== Task details ==
Each line of the data below holding the word "pink" must be copied.

%%

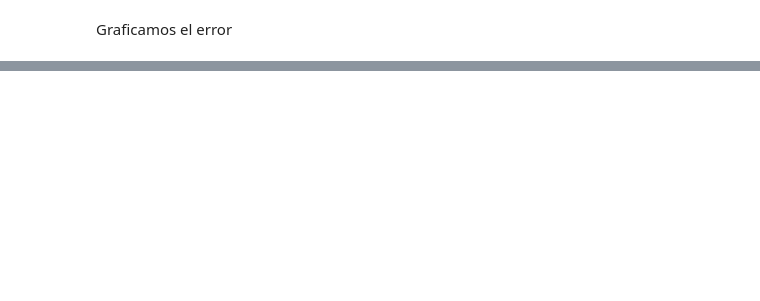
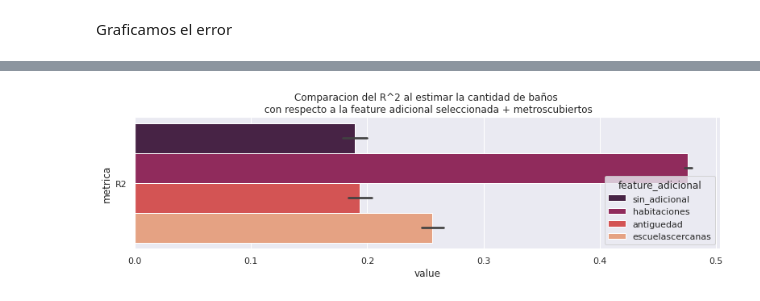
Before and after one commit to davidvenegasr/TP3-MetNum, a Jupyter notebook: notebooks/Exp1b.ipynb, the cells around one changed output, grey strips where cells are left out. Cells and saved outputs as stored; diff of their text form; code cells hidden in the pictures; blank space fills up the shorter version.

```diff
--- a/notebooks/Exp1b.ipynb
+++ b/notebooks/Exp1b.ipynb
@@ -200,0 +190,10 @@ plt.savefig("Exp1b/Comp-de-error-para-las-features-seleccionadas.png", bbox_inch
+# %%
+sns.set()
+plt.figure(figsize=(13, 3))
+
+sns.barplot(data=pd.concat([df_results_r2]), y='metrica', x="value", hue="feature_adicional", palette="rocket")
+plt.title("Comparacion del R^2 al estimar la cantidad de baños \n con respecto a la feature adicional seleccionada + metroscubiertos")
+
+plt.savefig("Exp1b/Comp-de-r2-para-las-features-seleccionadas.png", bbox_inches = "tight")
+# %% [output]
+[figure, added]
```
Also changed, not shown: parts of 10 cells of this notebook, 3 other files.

%%
%%

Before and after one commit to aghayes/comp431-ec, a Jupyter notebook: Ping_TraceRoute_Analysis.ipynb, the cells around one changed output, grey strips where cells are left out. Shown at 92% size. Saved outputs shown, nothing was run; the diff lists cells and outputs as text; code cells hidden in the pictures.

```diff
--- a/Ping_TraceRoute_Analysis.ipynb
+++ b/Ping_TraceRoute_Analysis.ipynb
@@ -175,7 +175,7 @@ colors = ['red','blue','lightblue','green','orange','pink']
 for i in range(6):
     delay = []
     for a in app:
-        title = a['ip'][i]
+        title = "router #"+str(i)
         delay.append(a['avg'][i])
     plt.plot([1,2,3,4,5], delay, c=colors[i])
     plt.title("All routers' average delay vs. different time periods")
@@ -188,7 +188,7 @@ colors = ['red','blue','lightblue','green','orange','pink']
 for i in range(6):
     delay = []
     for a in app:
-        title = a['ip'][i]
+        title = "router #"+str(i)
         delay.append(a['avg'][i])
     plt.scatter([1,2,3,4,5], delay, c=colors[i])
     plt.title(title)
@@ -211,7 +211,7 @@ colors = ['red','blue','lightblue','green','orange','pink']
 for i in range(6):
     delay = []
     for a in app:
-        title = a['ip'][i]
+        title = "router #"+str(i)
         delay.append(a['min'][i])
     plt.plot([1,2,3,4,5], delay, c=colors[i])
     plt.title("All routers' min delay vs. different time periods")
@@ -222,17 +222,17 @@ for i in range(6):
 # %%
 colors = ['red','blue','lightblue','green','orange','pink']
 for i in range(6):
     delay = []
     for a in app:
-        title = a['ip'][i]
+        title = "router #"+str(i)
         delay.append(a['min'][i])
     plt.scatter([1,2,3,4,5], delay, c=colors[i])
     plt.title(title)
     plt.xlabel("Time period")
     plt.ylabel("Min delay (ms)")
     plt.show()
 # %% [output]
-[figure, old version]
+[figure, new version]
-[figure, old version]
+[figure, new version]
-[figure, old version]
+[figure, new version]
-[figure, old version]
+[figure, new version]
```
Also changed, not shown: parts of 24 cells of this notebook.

%%

== Your solution ==
@@ -175,7 +175,7 @@ colors = ['red','blue','lightblue','green','orange','pink']
@@ -188,7 +188,7 @@ colors = ['red','blue','lightblue','green','orange','pink']
@@ -211,7 +211,7 @@ colors = ['red','blue','lightblue','green','orange','pink']
 colors = ['red','blue','lightblue','green','orange','pink']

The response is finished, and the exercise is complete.